It is typically defined as a solution of the quadratic equation

$x^2+1=0$,

or equivalently,

$x^2=-1$.

Since this is not possible using real numbers, the solution is simply assumed to exist. By the usual understanding of the square root, the solution could be either of

$x=\sqrt{-1}$

or

$x=-\sqrt{-1}$.

However, because the square root of a negative number is undefined in the real numbers, there is no way to distinguish between these two values.

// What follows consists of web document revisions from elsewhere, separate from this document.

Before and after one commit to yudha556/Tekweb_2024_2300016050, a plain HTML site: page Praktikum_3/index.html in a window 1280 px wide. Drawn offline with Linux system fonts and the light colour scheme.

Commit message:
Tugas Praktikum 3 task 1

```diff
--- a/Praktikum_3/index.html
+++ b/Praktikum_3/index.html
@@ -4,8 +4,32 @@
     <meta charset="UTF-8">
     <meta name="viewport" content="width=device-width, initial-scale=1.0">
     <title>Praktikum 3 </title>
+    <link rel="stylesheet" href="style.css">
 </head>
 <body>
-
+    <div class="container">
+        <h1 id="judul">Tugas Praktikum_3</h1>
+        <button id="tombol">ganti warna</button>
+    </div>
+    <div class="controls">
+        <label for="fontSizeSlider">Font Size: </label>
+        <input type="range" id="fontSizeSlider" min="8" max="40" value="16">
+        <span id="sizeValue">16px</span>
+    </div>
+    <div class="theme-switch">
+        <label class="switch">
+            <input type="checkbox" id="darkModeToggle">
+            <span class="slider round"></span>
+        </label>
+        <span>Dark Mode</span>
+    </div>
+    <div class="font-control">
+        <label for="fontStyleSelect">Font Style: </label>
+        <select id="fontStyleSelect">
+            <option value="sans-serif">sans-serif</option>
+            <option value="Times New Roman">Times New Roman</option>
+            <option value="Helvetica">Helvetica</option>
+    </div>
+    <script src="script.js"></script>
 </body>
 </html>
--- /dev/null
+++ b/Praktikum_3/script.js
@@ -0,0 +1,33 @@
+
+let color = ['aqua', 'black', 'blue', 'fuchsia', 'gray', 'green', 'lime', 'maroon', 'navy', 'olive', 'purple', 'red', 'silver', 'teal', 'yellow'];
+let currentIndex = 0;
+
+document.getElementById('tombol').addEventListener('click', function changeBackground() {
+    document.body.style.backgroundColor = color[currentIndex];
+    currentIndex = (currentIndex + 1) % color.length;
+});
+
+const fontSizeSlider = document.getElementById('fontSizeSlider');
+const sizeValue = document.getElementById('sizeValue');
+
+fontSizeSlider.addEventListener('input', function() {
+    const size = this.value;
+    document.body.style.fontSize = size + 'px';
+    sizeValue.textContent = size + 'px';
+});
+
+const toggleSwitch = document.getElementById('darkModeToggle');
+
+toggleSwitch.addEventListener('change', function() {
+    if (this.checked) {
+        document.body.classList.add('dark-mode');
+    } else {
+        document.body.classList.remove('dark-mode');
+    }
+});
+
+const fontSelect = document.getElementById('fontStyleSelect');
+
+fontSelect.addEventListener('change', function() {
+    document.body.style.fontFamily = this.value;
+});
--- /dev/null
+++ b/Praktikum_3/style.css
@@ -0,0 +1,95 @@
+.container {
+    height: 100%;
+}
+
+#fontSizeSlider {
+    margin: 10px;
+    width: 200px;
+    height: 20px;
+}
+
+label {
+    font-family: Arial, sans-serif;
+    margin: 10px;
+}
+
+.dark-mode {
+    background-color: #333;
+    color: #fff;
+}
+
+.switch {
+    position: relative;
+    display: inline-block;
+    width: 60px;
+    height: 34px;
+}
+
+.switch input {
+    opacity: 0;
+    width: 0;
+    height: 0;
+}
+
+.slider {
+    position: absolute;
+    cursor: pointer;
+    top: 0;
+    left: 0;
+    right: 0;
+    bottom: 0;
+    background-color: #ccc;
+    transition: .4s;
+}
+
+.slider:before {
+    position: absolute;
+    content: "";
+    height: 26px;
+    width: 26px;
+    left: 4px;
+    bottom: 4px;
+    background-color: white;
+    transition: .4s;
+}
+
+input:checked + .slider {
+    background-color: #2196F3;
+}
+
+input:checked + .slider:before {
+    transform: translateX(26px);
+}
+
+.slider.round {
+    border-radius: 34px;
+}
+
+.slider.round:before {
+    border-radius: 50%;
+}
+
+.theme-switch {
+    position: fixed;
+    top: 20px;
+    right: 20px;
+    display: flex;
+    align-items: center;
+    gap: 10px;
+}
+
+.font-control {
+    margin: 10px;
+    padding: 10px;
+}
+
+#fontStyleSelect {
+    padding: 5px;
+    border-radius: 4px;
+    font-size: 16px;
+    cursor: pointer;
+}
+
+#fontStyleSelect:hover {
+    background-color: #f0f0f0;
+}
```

Fortunately, one need not decide which value "really" represents the imaginary unit, since all mathematical statements are just as valid when $i$ is replaced by $-i$.

By considering all real multiples of the imaginary unit (that is, $b \cdot i$, where $b$ is any real number), one arrives at the set of imaginary numbers.

Furthermore, the set of all sums of real and imaginary numbers constitutes the complex numbers.

See the Imaginary number and Complex number articles for more information about the "usefulness" of including such numbers in mathematics, as well as their properties.

## Properties

### Powers

The powers of $i$ repeat in a cycle that can be generalized in the following pattern:
$i^{4n}=1$
$i^{4n+1}=i$
$i^{4n+2}=-1$
$i^{4n+3}=-i$

where n is an integer